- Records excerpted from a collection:

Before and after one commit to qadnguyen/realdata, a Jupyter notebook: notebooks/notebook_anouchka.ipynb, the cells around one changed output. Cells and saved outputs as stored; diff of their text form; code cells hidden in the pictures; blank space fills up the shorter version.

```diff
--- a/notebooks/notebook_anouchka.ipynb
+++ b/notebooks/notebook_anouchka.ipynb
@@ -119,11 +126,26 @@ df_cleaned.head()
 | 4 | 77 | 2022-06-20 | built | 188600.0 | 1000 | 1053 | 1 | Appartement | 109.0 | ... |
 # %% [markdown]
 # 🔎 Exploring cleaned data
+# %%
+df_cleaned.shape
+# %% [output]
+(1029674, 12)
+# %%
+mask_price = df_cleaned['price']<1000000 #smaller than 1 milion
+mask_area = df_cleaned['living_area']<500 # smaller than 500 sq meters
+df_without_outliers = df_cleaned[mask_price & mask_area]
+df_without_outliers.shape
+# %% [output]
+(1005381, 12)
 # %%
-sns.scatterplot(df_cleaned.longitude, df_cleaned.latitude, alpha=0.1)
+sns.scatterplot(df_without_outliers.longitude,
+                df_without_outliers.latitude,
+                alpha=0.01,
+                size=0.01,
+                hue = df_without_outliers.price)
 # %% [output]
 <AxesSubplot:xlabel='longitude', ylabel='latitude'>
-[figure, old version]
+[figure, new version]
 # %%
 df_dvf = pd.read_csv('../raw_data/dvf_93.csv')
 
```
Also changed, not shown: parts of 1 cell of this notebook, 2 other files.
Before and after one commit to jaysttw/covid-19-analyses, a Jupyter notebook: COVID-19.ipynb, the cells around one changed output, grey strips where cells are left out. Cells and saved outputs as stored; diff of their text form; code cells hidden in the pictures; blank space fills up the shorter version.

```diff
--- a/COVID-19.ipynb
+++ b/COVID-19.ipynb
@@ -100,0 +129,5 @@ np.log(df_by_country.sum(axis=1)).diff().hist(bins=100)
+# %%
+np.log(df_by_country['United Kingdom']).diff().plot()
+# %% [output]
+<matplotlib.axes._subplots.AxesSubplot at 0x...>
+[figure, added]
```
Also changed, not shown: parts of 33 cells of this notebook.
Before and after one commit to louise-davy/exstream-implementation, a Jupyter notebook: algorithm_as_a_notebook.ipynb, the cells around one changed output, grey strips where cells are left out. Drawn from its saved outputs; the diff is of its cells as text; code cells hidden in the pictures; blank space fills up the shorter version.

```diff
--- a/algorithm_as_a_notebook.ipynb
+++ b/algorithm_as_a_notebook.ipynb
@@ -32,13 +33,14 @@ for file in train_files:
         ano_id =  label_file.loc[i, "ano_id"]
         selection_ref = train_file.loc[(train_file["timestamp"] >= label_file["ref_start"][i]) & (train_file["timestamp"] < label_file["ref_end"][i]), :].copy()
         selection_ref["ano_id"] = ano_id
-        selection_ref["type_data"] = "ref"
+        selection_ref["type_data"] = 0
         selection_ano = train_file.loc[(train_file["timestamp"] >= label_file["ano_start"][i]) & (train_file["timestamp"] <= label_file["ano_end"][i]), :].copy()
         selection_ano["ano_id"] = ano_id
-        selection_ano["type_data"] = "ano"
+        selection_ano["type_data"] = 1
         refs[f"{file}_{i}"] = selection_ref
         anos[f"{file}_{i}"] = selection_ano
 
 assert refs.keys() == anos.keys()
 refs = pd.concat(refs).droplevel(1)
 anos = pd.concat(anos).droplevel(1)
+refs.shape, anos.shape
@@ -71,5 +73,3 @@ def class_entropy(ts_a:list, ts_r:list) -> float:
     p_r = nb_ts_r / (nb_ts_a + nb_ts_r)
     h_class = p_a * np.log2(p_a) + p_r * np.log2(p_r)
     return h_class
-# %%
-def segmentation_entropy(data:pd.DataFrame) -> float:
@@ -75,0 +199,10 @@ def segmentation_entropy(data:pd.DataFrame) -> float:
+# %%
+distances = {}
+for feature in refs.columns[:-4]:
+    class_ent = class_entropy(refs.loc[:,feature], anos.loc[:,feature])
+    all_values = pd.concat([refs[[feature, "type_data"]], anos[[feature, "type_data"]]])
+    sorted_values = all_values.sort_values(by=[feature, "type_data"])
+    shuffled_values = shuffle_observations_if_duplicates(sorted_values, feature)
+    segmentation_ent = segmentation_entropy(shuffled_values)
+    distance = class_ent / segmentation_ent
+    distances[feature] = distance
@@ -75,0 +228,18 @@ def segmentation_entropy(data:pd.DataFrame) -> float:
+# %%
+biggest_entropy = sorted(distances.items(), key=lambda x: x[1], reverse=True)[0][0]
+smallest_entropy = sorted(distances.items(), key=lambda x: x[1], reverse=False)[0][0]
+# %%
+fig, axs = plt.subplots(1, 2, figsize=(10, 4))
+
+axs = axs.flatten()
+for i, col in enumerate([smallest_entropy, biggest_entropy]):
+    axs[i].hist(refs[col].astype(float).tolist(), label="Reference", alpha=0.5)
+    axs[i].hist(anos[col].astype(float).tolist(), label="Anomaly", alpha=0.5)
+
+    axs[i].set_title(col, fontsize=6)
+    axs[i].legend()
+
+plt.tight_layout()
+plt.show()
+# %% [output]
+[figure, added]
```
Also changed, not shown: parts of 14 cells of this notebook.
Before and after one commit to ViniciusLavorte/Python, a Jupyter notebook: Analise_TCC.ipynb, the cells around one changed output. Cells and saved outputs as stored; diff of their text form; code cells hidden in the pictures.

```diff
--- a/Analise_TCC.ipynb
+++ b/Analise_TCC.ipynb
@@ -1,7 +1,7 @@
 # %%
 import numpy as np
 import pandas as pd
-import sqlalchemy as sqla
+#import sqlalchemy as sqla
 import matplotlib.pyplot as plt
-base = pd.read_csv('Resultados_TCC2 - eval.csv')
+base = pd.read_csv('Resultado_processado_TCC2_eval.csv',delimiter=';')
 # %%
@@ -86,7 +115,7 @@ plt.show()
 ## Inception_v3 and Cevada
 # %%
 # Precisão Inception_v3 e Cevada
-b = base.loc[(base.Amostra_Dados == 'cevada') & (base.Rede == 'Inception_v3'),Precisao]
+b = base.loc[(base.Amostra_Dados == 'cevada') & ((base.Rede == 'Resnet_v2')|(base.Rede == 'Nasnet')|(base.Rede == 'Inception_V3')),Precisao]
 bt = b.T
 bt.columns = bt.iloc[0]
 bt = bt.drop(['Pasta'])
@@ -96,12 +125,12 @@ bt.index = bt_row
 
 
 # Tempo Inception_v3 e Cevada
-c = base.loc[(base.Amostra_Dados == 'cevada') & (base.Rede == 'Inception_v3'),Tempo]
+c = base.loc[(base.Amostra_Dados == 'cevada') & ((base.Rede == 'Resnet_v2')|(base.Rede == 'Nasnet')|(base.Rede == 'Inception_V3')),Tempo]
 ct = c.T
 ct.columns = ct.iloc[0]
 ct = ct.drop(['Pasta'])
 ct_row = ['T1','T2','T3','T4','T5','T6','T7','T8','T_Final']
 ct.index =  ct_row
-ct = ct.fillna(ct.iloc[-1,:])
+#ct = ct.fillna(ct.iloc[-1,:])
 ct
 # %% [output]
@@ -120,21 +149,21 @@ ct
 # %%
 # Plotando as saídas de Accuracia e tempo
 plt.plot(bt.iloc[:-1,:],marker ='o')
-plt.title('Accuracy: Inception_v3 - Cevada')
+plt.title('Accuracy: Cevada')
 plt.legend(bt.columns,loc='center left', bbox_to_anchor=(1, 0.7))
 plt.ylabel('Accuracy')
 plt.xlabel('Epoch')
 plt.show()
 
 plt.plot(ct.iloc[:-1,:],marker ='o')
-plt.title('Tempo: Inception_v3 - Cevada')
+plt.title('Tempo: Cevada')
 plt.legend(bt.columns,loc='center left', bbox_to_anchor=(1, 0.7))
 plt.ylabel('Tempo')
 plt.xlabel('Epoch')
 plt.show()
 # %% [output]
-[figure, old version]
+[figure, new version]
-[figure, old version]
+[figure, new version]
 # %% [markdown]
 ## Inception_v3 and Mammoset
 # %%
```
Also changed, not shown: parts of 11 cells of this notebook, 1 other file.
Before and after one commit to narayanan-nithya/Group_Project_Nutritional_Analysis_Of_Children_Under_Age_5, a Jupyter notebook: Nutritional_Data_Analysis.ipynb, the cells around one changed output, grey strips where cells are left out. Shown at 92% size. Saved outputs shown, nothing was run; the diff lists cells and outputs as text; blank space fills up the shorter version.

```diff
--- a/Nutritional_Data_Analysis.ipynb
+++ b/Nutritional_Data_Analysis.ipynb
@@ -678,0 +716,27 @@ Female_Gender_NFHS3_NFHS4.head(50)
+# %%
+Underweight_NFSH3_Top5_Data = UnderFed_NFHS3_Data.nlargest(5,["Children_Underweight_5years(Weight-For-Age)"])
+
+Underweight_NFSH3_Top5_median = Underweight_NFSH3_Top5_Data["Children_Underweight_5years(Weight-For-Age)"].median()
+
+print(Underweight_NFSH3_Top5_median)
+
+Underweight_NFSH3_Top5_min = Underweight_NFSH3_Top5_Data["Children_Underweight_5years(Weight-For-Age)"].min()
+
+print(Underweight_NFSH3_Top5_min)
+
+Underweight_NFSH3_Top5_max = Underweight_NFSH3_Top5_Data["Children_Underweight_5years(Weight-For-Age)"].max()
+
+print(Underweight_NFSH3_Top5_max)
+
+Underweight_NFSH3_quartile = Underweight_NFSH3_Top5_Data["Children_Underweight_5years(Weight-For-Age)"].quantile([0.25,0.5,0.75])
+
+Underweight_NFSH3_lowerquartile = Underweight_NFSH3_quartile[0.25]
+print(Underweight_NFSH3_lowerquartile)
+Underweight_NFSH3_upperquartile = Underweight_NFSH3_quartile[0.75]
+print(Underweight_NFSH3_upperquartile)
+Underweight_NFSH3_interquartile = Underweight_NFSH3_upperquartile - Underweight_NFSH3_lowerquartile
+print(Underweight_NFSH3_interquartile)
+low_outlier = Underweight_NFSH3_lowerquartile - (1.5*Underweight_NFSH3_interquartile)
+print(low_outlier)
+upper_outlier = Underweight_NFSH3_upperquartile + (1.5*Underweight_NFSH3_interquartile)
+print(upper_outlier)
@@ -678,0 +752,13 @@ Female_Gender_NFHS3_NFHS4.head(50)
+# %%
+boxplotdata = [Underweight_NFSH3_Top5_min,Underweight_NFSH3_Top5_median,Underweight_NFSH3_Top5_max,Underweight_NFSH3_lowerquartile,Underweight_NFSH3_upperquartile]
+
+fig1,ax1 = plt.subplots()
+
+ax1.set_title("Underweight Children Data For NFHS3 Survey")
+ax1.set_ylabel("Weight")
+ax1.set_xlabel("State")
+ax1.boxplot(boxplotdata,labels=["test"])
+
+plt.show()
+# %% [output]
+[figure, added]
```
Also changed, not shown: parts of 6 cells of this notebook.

- Work order: Look above for lines with the word "COVID" and copy them all.

- Solved problem:
Before and after one commit to jaysttw/covid-19-analyses, a Jupyter notebook: COVID-19.ipynb, the cells around one changed output, grey strips where cells are left out. Cells and saved outputs as stored; diff of their text form; code cells hidden in the pictures; blank space fills up the shorter version.
--- a/COVID-19.ipynb
+++ b/COVID-19.ipynb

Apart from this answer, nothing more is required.